The kinds of mistakes that the Kansas football program has largely avoided throughout the season hurt the Jayhawks in a big way Saturday night in Lubbock, Texas.
Two missed field goals and two turnovers by Kansas quarterback Jason Bean played a huge role in Texas Tech’s 43-28 win over Kansas that dropped the Jayhawks to 6-4 overall, 3-4 in Big 12 play and 1-4 in their last five games.
Box Score: Texas Tech 43, Kansas 28 ( .PDF )
As it has done all season, KU showed plenty of heart and fight to even be in the game after starting in a 24-7 hole. But it also felt like a game that Kansas will look back on as one it should have won.
Let’s not let the result of Saturday’s game — or any other game for that matter — overshadow one of the most important elements of what’s happening with this football program right now.
You’ve all known for a while that Devin Neal is a talented running back full of fire, fight and determination. But it’s time to recognize that he has a chance to go down as one of the greatest Kansas running backs of all time.
He’s still got some work to do to get there. But after what we’ve seen from Neal during the past two weeks — 414 yards on 56 carries as the absolute workhorse back for the Kansas offense — it’s not hard to see more monster days ahead for the Lawrence native.
Consider this: Entering this season, KU had just 19 200-yard rushing games in program history. Neal had No. 20 last week against Oklahoma State and came up just 10 yards shy of becoming the first Kansas player ever to top 200 yards rushing in consecutive games.
Credit the O-Line and KU’s play calling for some of that. But credit Neal for the bulk of it.
When you think Kansas running backs, who comes to mind?
Gale Sayers is automatic. Tony Sands, Jon Cornish, June Henley and John Riggins are likely. Brandon McAnderson and Jake Sharp were absolute gems during the program’s best years. And, if you’ve been paying attention during the recent lean years, you might think of James Sims and Pooka Williams Jr., as well.

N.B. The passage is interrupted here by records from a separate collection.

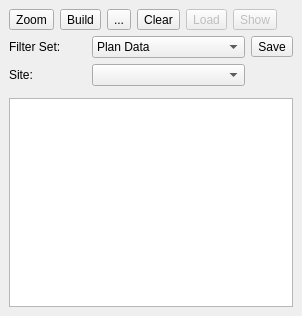
Above: filter/filter_dock_base.ui from lparchaeology/ArkPlan before the change. Below: the same form after it.
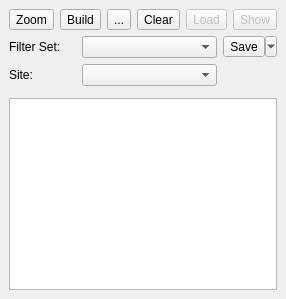
That is the form after the change. Icons and pictures are not drawn. Custom widgets are drawn as their Qt base class.

Commit message: Complete saving of named filter sets

The edit to the form file:
```diff
--- a/filter/filter_dock_base.ui
+++ b/filter/filter_dock_base.ui
@@ -6,8 +6,8 @@
    <rect>
     <x>0</x>
     <y>0</y>
-    <width>302</width>
-    <height>316</height>
+    <width>247</width>
+    <height>299</height>
    </rect>
   </property>
   <property name="windowTitle">
@@ -124,13 +124,7 @@
        </widget>
       </item>
       <item row="0" column="1" colspan="2">
-       <widget class="QComboBox" name="filterSetCombo">
-        <item>
-         <property name="text">
-          <string>Plan Data</string>
-         </property>
-        </item>
-       </widget>
+       <widget class="QComboBox" name="filterSetCombo"/>
       </item>
       <item row="0" column="3">
        <widget class="QToolButton" name="saveFilterSetButton">
@@ -141,6 +135,9 @@
          <iconset resource="resources.qrc">
           <normaloff>:/plugins/ArkPlan/document-save.png</normaloff>:/plugins/ArkPlan/document-save.png</iconset>
         </property>
+        <property name="popupMode">
+         <enum>QToolButton::MenuButtonPopup</enum>
+        </property>
        </widget>
       </item>
      </layout>
```
Left out of the diff: 29 changed lines with no effect on the pictures. The commit also changes 11 other files.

By the time Neal’s done, he’ll be right in there with those guys. And, believe it or not, he’s already closing in on it.
Neal’s 190 yards on Saturday night pushed his total this season to 951 yards. That’s good for 17th on KU’s single-season rushing list.
With three games still to play this season, counting the bowl game — yeah, it’s still a little weird to write that — Neal has a realistic shot at climbing into the No. 4 spot on the single-season list.
Laverne Smith currently has that locked down, with his 1,181-yard season of 1974.
Looking at the even bigger picture, the No. 4 spot on KU’s career rushing list also appears to be in range. Smith also owns that, with 3,074 rushing yards from 1973-76.
Neal’s already halfway to that number in fewer than two full seasons, with 1,658 career rushing yards.
Like most of the players on this Kansas roster, Neal would trade all of those yards and individual achievements for team success.
But it’s still pretty cool that the Jayhawk who wears No. 4 has a pretty good shot of climbing into the No. 4 spot on both of KU’s most important rushing lists.
If he gets there, that will do plenty for the team’s success during the next couple of years.